Dell is all about density, but density doesn't help you very much if you don't combine it with memory density and some way of getting all of that IO to the CPUs and back out. As they don't have any chip set tech to expand the IO or the memory in addition to the standard Intel architecture, this concept isn't going to be of much value for the vast majority of workloads, such as big VM farms (memory constrained) or big application server farms (IO constrained). I guess if you have a workload where there is plenty of memory and IO, but you need dense CPU (rendering images is about it), then it might make sense... assuming they have the GPU options. For those applications, you would probably use some big SMP box, not little blades. The whole insistence on blades is confusing. People want blades, but they often don't need them. Their data centers generally have plenty of rack space after they virtualized all of those x86 servers. The one thing their HVAC systems are not set up for is power density (10-20 Kw to a rack), so they reconfigure their data center to push everything into a couple of racks of blades... then they figure out that CPU was never the bottleneck, it was always memory.

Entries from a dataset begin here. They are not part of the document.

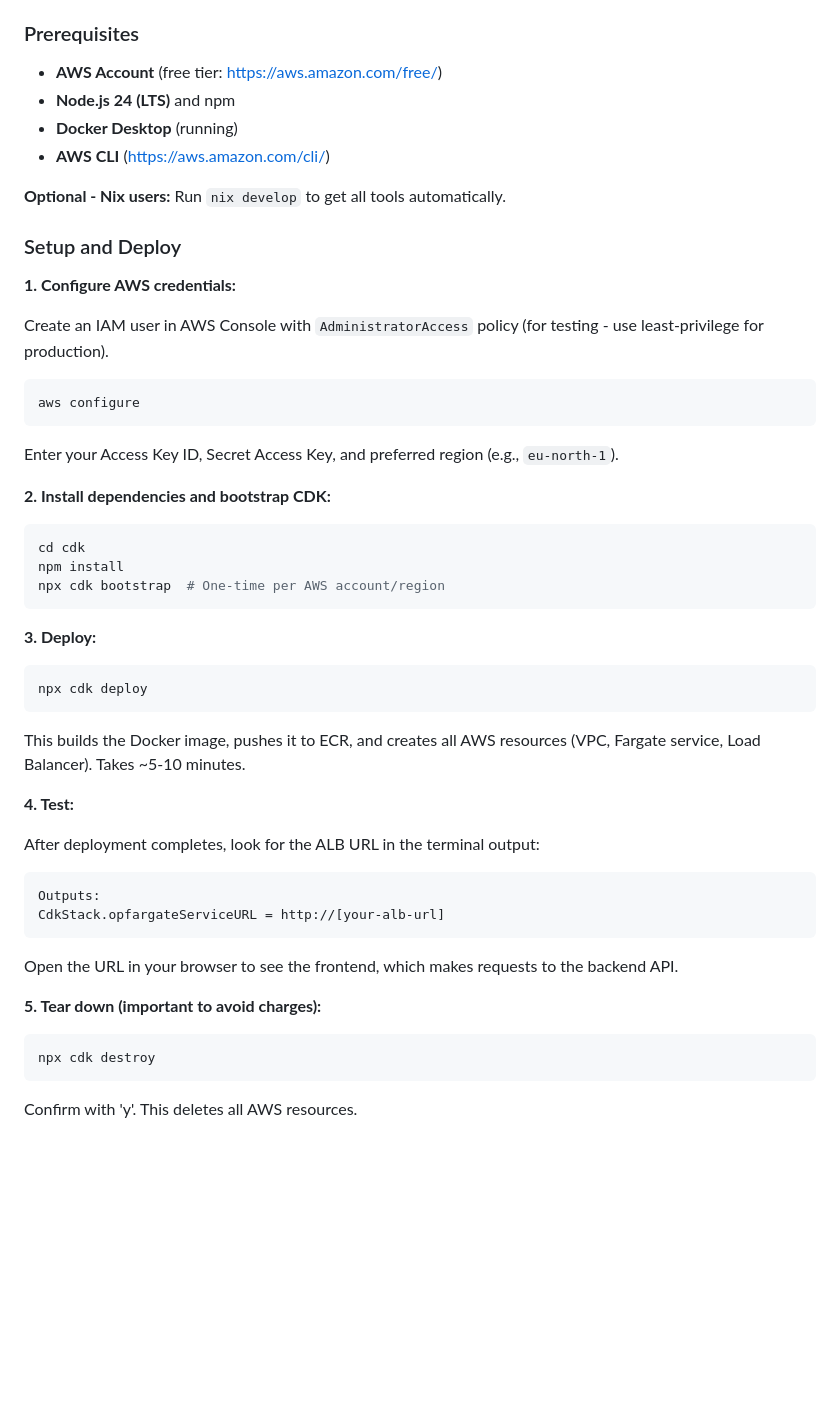
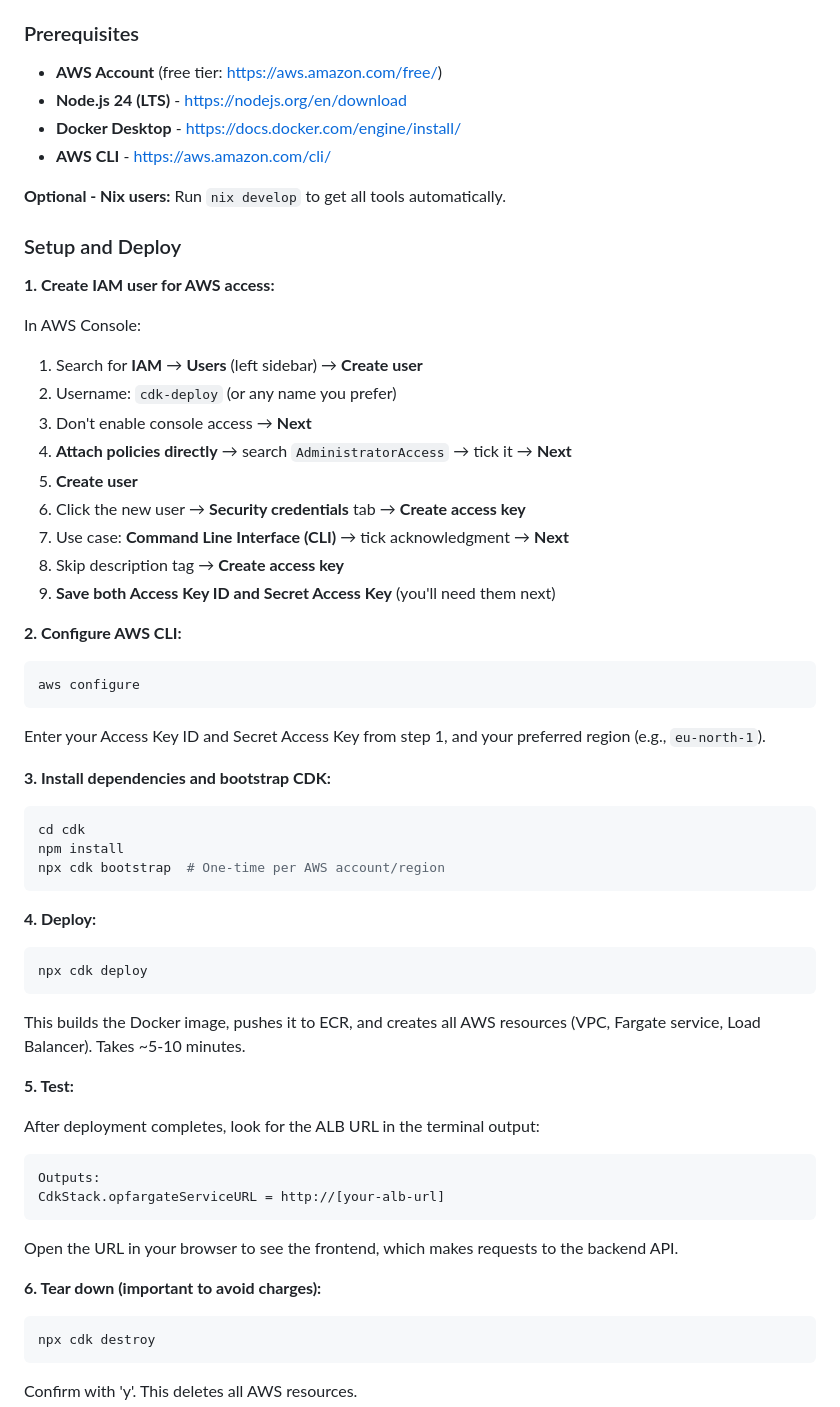
Before and after one commit to Wassaaa/aws_iac, a Markdown page: README.md, the part around the change. GitHub-like rendering; blank space fills up the shorter version.

Commit message:
frontend aws user conf guide

````diff
--- a/README.md
+++ b/README.md
@@ -38,25 +38,37 @@ A simple web application with separate frontend and backend, deployed to AWS usi
 ### Prerequisites
 
 - **AWS Account** (free tier: https://aws.amazon.com/free/)
-- **Node.js 24 (LTS)** and npm
-- **Docker Desktop** (running)
-- **AWS CLI** (https://aws.amazon.com/cli/)
+- **Node.js 24 (LTS)** - https://nodejs.org/en/download
+- **Docker Desktop** - https://docs.docker.com/engine/install/
+- **AWS CLI** - https://aws.amazon.com/cli/
 
 **Optional - Nix users:** Run `nix develop` to get all tools automatically.
 
 ### Setup and Deploy
 
-**1. Configure AWS credentials:**
+**1. Create IAM user for AWS access:**
 
-Create an IAM user in AWS Console with `AdministratorAccess` policy (for testing - use least-privilege for production).
+In AWS Console:
+
+1. Search for **IAM** → **Users** (left sidebar) → **Create user**
+2. Username: `cdk-deploy` (or any name you prefer)
+3. Don't enable console access → **Next**
+4. **Attach policies directly** → search `AdministratorAccess` → tick it → **Next**
+5. **Create user**
+6. Click the new user → **Security credentials** tab → **Create access key**
+7. Use case: **Command Line Interface (CLI)** → tick acknowledgment → **Next**
+8. Skip description tag → **Create access key**
+9. **Save both Access Key ID and Secret Access Key** (you'll need them next)
+
+**2. Configure AWS CLI:**
 
 ```bash
 aws configure
 ```
 
-Enter your Access Key ID, Secret Access Key, and preferred region (e.g., `eu-north-1`).
+Enter your Access Key ID and Secret Access Key from step 1, and your preferred region (e.g., `eu-north-1`).
 
-**2. Install dependencies and bootstrap CDK:**
+**3. Install dependencies and bootstrap CDK:**
 
 ```bash
 cd cdk
@@ -64,7 +76,7 @@ npm install
 npx cdk bootstrap  # One-time per AWS account/region
 ```
 
-**3. Deploy:**
+**4. Deploy:**
 
 ```bash
 npx cdk deploy
@@ -72,7 +84,7 @@ npx cdk deploy
 
 This builds the Docker image, pushes it to ECR, and creates all AWS resources (VPC, Fargate service, Load Balancer). Takes ~5-10 minutes.
 
-**4. Test:**
+**5. Test:**
 
 After deployment completes, look for the ALB URL in the terminal output:
 
@@ -83,7 +95,7 @@ CdkStack.opfargateServiceURL = http://[your-alb-url]
 
 Open the URL in your browser to see the frontend, which makes requests to the backend API.
 
-**5. Tear down (important to avoid charges):**
+**6. Tear down (important to avoid charges):**
 
 ```bash
 npx cdk destroy
````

Re: What is the application?
Rendering halflings, if I read the article correctly. I guess the waste heat is especially efficient at extracting jolly shire fat or something.
How are these poweredge servers going to sit in 10U racks? mounted side by side on shelves?
Looking forward to them powering the next TINTIN at Weta, an awesome technological achievment by Jackson